Here is my finished Lola Goes Shoppin' bag (pattern from Izzy and Ivy designs) inspired by a bag from Ness. I mentioned the inspiration back in this post.
I used some very thin plaid shirting from Fabric.com for the outside and Michael Miller's pennant fabric from the Mini Mikes line for the interior. The scarf around the bag is purchased. I wished when I received the shirting fabric in the mail that it wasn't so thin. This is the very reason I don't buy much but quilting cottons through the mail. I used two layers of sew-in interfacing to bolster it a bit, but another layer of interfacing or some decor weight fabric between the layers wouldn't have hurt.
The construction was straightforward until I got to the bias binding around the curves. I couldn't, for the life of me, get the bias tape to curve around without making the fabric curl. I don't know what I missed in the instructions, but I ended up squaring off the corners on the straps and completely cutting off the binding covered by the tabs that hold the rings to the purse.
Even though the step I thought would be quick and painless was the most frustrating, I'm glad to have a special bag for winter. It's unlike anything else I own and pretty darn cute if I do say so myself.
I finally have a moment and the desire to post. Here's a short update and three mini pattern reviews.
I made dresses for myself and my two daughters for our Christmas pictures this year. (Maybe next year I can make something for hubby too!) We had a fun photo shoot and just got the edited pictures back yesterday. This is the Miss Kitty pattern by Pink Fig and I am completely smitten with the way it turned out. I have to admit that I veered from the pattern fairly significantly, some purposefully and some by accident.
I ignored the directions for the waistband and for the elastic in the neckline and armholes. I also omitted the ties in the overskirt and the tiny apron. I'm still not totally certain, but I think I may have cut the skirt pieces twice the width they were designed to be, making the skirt extra, extra full. She loves it because it's flouncy and twirly which is fine by me.

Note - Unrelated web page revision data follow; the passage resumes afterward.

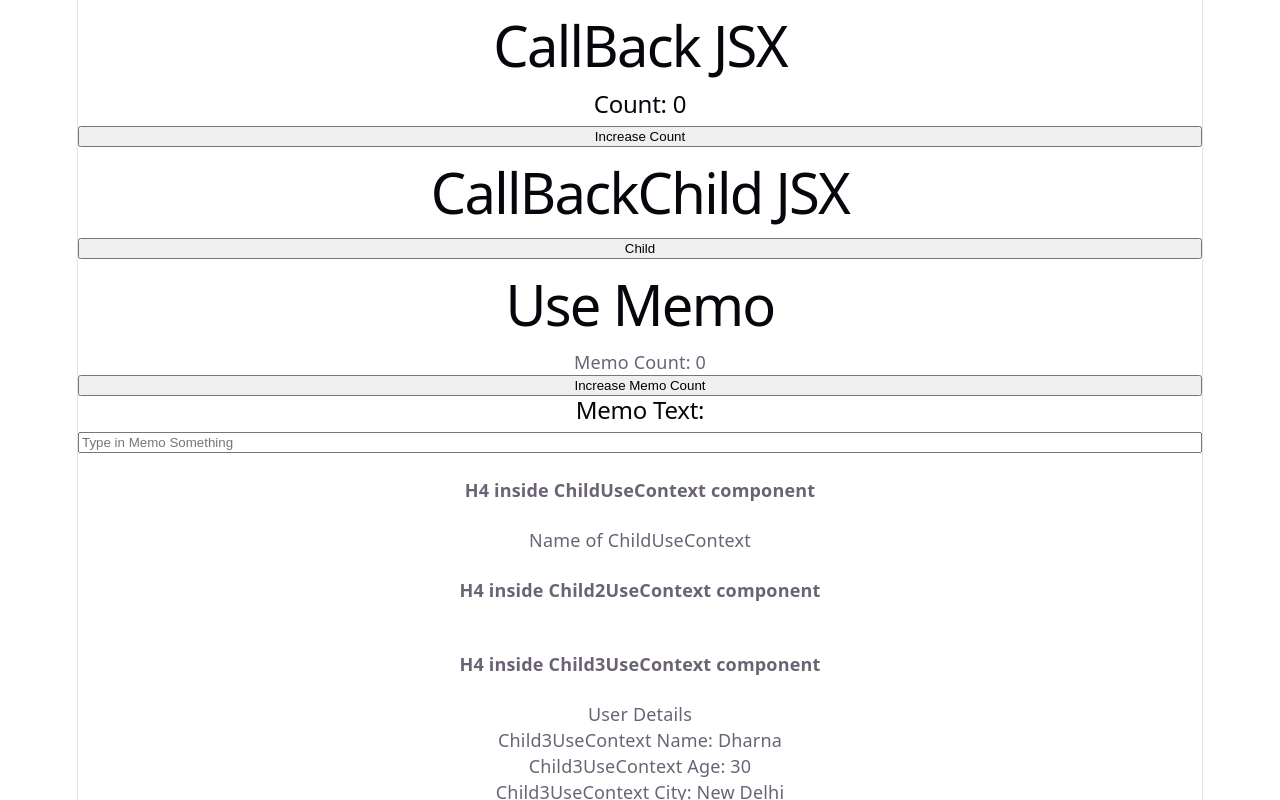
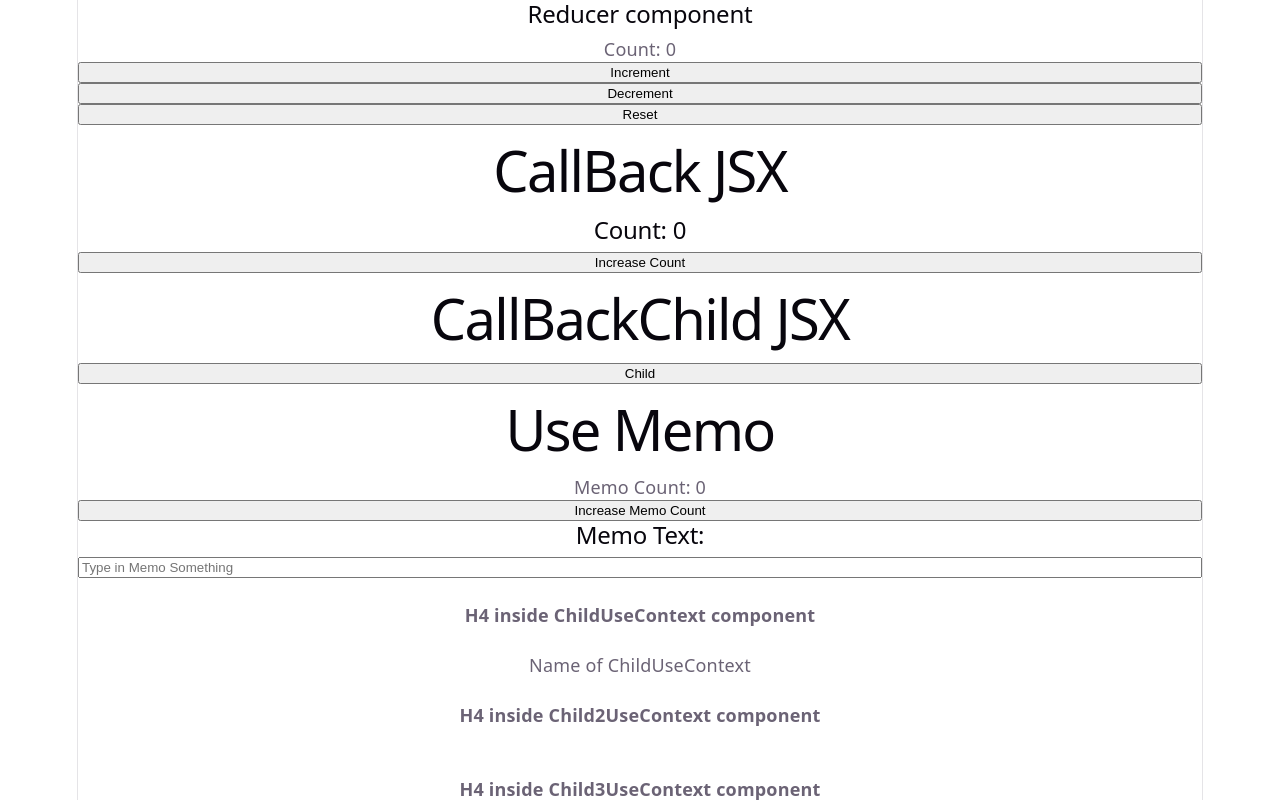
Before and after one commit to yashdharnaagrawal-arch/Learning-React, a React (Vite) app: page / in a window 1280 px wide. Shown: the top 800 px of the page. Built offline with nearby package versions, Linux system fonts and the light colour scheme; no server answers.

Commit message:
useReducer example

```diff
--- a/src/App.jsx
+++ b/src/App.jsx
@@ -15,6 +15,7 @@
 import {userContext} from './context/UserContext';
 import Memo from './Memo';
 import Callback from './Callback';
+import Reducer from './Reducer';
 
 function App() {
   const x = 5;
@@ -152,6 +153,8 @@
 
   return (
     <>
+    {/* useReducer Example */}
+    <Reducer/>
     {/* usecallback Example */}
     <Callback/>
     {/* useMemo Example */}
--- /dev/null
+++ b/src/Reducer.jsx
@@ -0,0 +1,31 @@
+import react from 'react';
+
+const initialState = {count: 0};
+
+function rec(state, action){
+    switch(action.type){
+        case "increment":
+            return {count: state.count + 1};
+        case "decrement":
+            return {count: state.count - 1};
+        case "reset":
+            return initialState;
+    }
+}
+
+function Reducer(){
+
+    const [state, dispatch] = react.useReducer(rec, initialState)
+
+    return(
+        <>
+        <h2>Reducer component</h2>
+        <p>Count: {state.count}</p>
+        <button onClick={() => dispatch({type: "increment"})}>Increment</button>
+        <button onClick={() => dispatch({type: "decrement"})}>Decrement</button>
+        <button onClick={() => dispatch({type: "reset"})}>Reset</button>
+        </>
+    )
+}
+
+export default Reducer
```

My younger daughter was the inspiration for my first try at a vintage pattern. It's a size 1/2 Simplicity pattern from the mid 70s.
Look at the inset on the front of the bodice, similar to the Miss Kitty bodice, no? I was tickled that I could find two different patterns with a similar vibe. The shape of the inset on the bodice was really supposed to be trim sewn onto the bodice in that shape. I just used the pattern markings to trace the shape onto a separate fabric and made it a separate center section.
I was kind-of surprised that using the vintage pattern wasn't much different than using any other current Simplicity pattern. I don't know what I thought it would be like, but now I've broken the ice and I'm not afraid to try more.
The little one pictured above turned two today and a few days ago, on a whim (seems like I sew on a whim a lot), I decided she needed a cute, but sophisticated coat. I searched back through my emails over the last two years to find the Heidi and Finn patterns I purchased before I even had my youngest daughter. I found the Swing Coat pattern, printed it and went to work with some soft denim that had been laying in a pile of fabrics on the floor beneath my sewing table.
It went together FAST. I loved the simplicity of it. I'm sure my skills gained by sewing more complex patterns made this one seem easier. It sure was nice not to have to sew the sleeves on after the body of the coat was sewn and it sure was nice to just cut 7 pieces for the outside of the coat. And it was really nice to be able to sew a LINED coat in just a couple hours, start to finish.
I used a big square vintage scarf I picked up at an estate sale for the lining. I think it turned out to be a perfect match for this pattern which already has it's own vintage feel.
I think my almost-4-year-old will be getting one of these come spring. There are so many more fabrics that would look darling made up in this pattern. You could lengthen it and make it in laminate as a rain coat. You could make it in velvet with a voile lining for a special occasion. And how cute would it be in kakhi with a fun cotton print on the inside, buttons all the way down the front and a tie as a playful version of a trench coat?